“It’s tough,” said Diaz, 24, who came to San Juan with his parents and two siblings from Monterrey, Mexico, when he was 8 years old. “I want to say yes to getting more protection. But I can’t. A wall would ruin this community.”
Diaz and thousands of other undocumented young people living on the border are stuck in the uncomfortable middle of a heated national immigration debate. As “DREAMERS,” or children brought to the USA illegally by their parents, they would like a clear path to citizenship or better protection from deportation.
President Trump revealed an immigration plan that offers a path to citizenship for DREAMers but only if Congress agrees to contribute $25 billion for a border wall, which would be erected near Diaz’s home.
“Even if there’s a deal, we don’t want a wall,” he said.
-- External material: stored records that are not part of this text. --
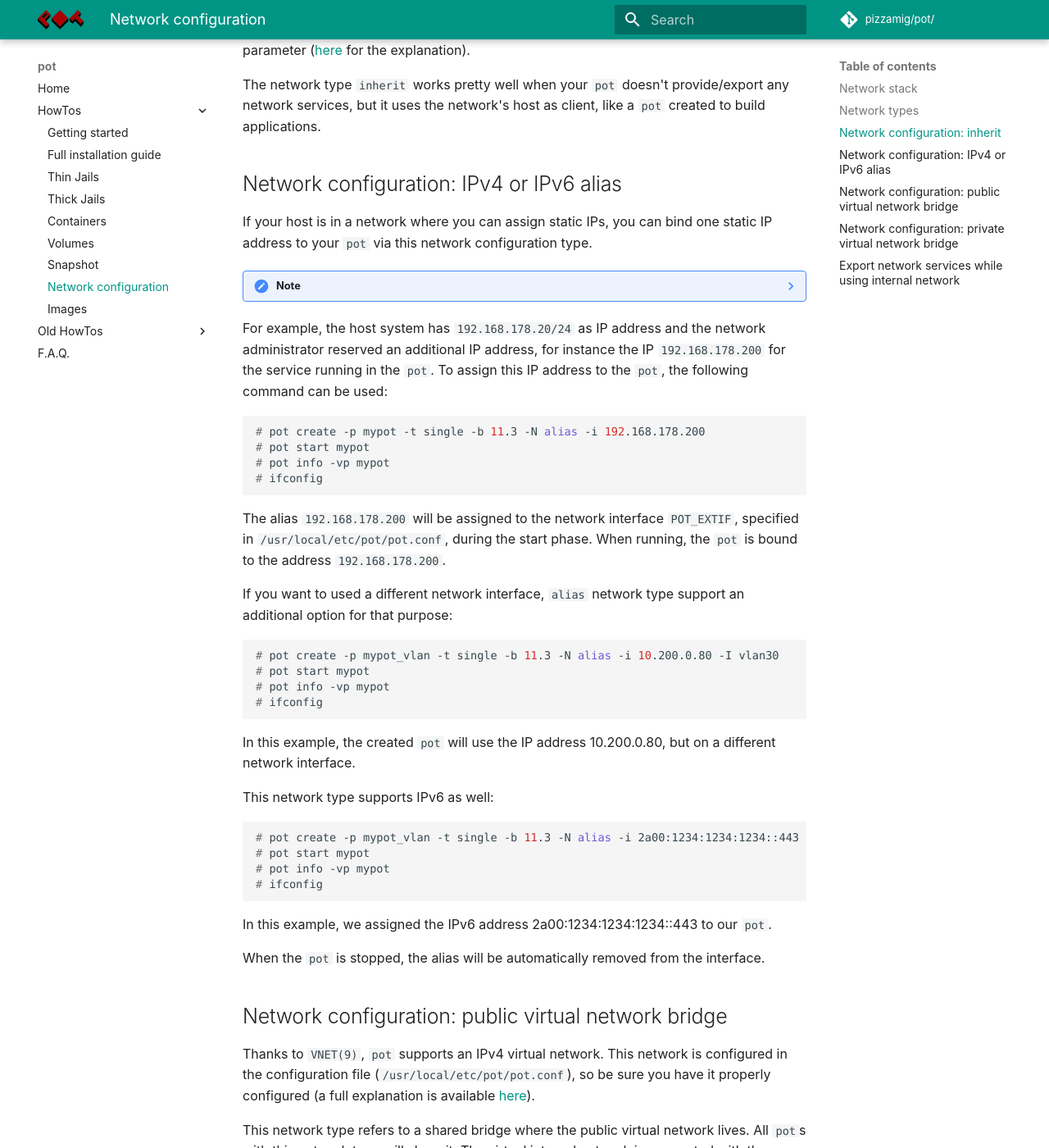
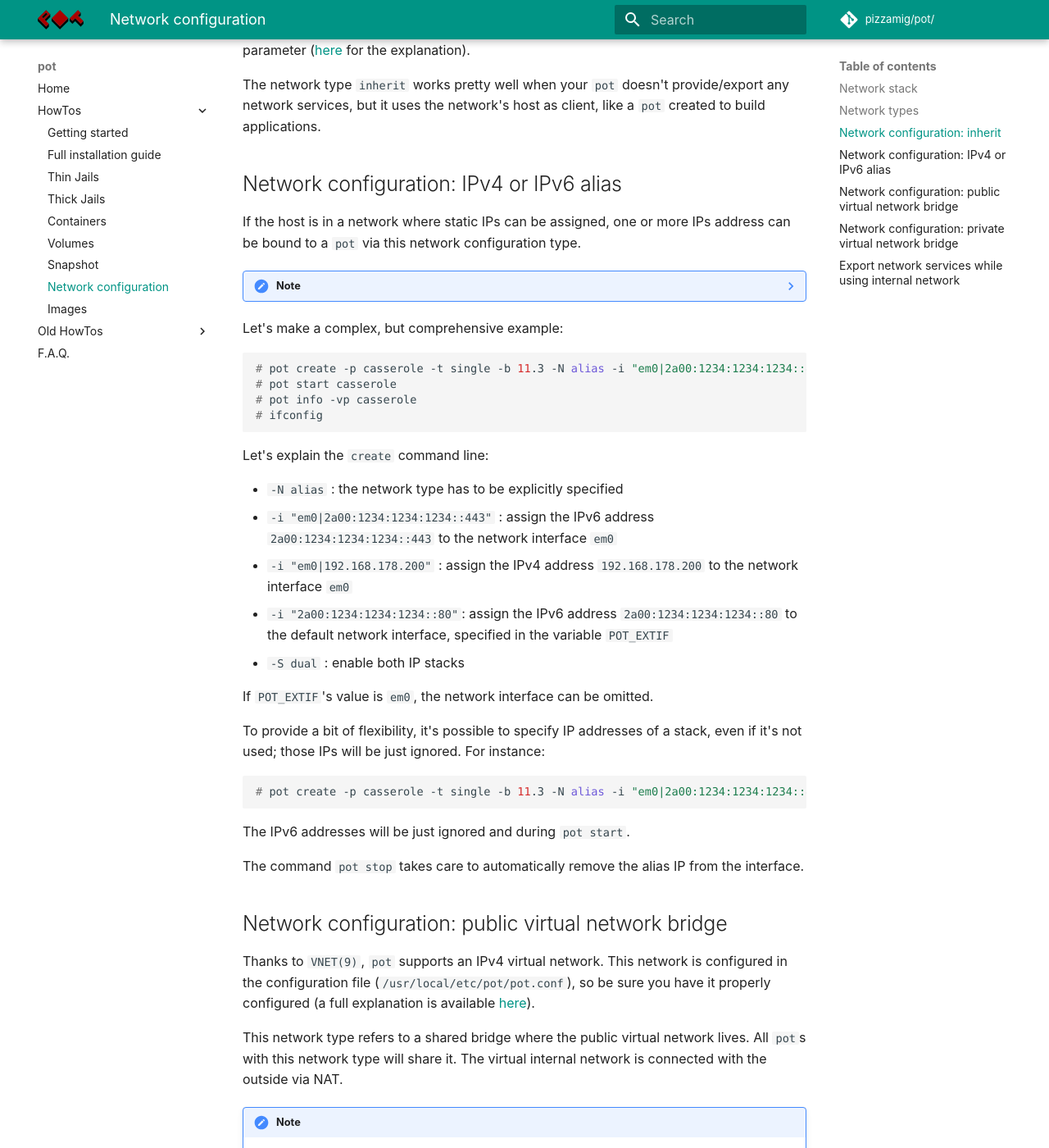
Before and after one commit to bsdpot/pot-book, an MkDocs documentation site: the page built from docs/Network.md, in a window 1280 px wide and 1400 px high, scrolled down 1515 px. Shown: the whole window at 82% size. Built offline with MkDocs 1.6.1 and Material for MkDocs 9.7.7, drawn with Linux system fonts in a browser that asks for light colours; comment, search, counter and statistics services are not loaded.

Commit message:
Network: finalize alias documentation

````diff
--- a/docs/Network.md
+++ b/docs/Network.md
@@ -52,42 +52,37 @@ If the option `-S` is omitted, `pot create` will use the `POT_NETWORK_STACK` con
 The network type `inherit` works pretty well when your `pot` doesn't provide/export any network services, but it uses the network's host as client, like a `pot` created to build applications.
 
 ## Network configuration: IPv4 or IPv6 alias
-If your host is in a network where you can assign static IPs, you can bind one static IP address to your `pot` via this network configuration type.
+If the host is in a network where static IPs can be assigned, one or more IPs address can be bound to a `pot` via this network configuration type.
 
 ??? note
     Be sure that in the `pot` configuration file (`/usr/local/etc/pot/pot.conf`) you have correctly set the variable `POT_EXTIF`; this network interface is the one used by default to route the network traffic and to assign the IP address ([here](Installation.md#pot_extif-default-em0) more defails).
 
-For example, the host system has `192.168.178.20/24` as IP address and the network administrator reserved an additional IP address, for instance the IP `192.168.178.200` for the service running in the `pot`.
-To assign this IP address to the `pot`, the following command can be used:
+Let's make a complex, but comprehensive example:
 ```console
-# pot create -p mypot -t single -b 11.3 -N alias -i 192.168.178.200
-# pot start mypot
-# pot info -vp mypot
+# pot create -p casserole -t single -b 11.3 -N alias -i "em0|2a00:1234:1234:1234::443" -i "em0|192.168.178.200" -i "2a00:1234:1234:1234::80" -S dual
+# pot start casserole
+# pot info -vp casserole
 # ifconfig
 ```
 
-The alias `192.168.178.200` will be assigned to the network interface `POT_EXTIF`, specified in `/usr/local/etc/pot/pot.conf`, during the start phase.  When running, the `pot` is bound to the address `192.168.178.200`.
+Let's explain the `create` command line:
 
-If you want to used a different network interface, `alias` network type support an additional option for that purpose:
+* `-N alias` : the network type has to be explicitly specified
+* `-i "em0|2a00:1234:1234:1234::443"` : assign the IPv6 address `2a00:1234:1234:1234::443` to the network interface `em0`
+* `-i "em0|192.168.178.200"` : assign the IPv4 address `192.168.178.200` to the network interface `em0`
+* `-i "2a00:1234:1234:1234::80"`: assign the IPv6 address `2a00:1234:1234:1234::80` to the default network interface, specified in the variable `POT_EXTIF`
+* `-S dual` : enable both IP stacks
+
+If `POT_EXTIF`'s value is `em0`, the network interface can be omitted.
+
+To provide a bit of flexibility, it's possible to specify IP addresses of a stack, even if it's not used; those IPs will be just ignored. For instance:
 ```console
-# pot create -p mypot_vlan -t single -b 11.3 -N alias -i 10.200.0.80 -I vlan30
-# pot start mypot
-# pot info -vp mypot
-# ifconfig
+# pot create -p casserole -t single -b 11.3 -N alias -i "em0|2a00:1234:1234:1234::443" -i "em0|192.168.178.200" -i "2a00:1234:1234:1234::80" -S ipv4
 ```
 
-In this example, the created `pot` will use the IP address 10.200.0.80, but on a different network interface.
+The IPv6 addresses will be just ignored and during `pot start`.
 
-This network type supports IPv6 as well:
-```console
-# pot create -p mypot_vlan -t single -b 11.3 -N alias -i 2a00:1234:1234:1234::443
-# pot start mypot
-# pot info -vp mypot
-# ifconfig
-```
-In this example, we assigned the IPv6 address 2a00:1234:1234:1234::443 to our `pot`.
-
-When the `pot` is stopped, the alias will be automatically removed from the interface.
+The command `pot stop` takes care to automatically remove the alias IP from the interface.
 
 ## Network configuration: public virtual network bridge
 Thanks to `VNET(9)`, `pot` supports an IPv4 virtual network. This network is configured in the configuration file (`/usr/local/etc/pot/pot.conf`), so be sure you have it properly configured (a full explanation is available [here](Installation.md#network-parameters)).
````
Also changed, not shown: docs/Installation.md (+2 -5 lines).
Last month, the government briefly shut down when Senate Democrats voted against a short-term spending bill because it didn’t include protection for DREAMers. About one in five of the 3.6 million DREAMers in the USA live along the 2,000-mile U.S.-Mexican border, according to the Southern Border Communities Coalition.
Trump’s plan would end the diversity visa lottery and drastically narrow family-based immigration. The president has given Congress until March 5 to come up with a solution.
Last week, White House chief of staff John Kelly said immigrants who hadn’t applied for protection under the Deferred Action for Childhood Arrivals (DACA) policy were “too afraid” or “too lazy.” He said Trump would not renew the March 5 deadline.
That deadline and the immigration debate in general have stirred anxiety in this stretch of the Rio Grande Valley, said John-Michael Torres of La Unión del Pueblo Entero, or LUPE, an immigrant rights group. In Trump’s first year, the area around San Juan has seen an increase in Border Patrol activity and deportations, as well as more rallies by groups denouncing the prospect of a wall, Torres said.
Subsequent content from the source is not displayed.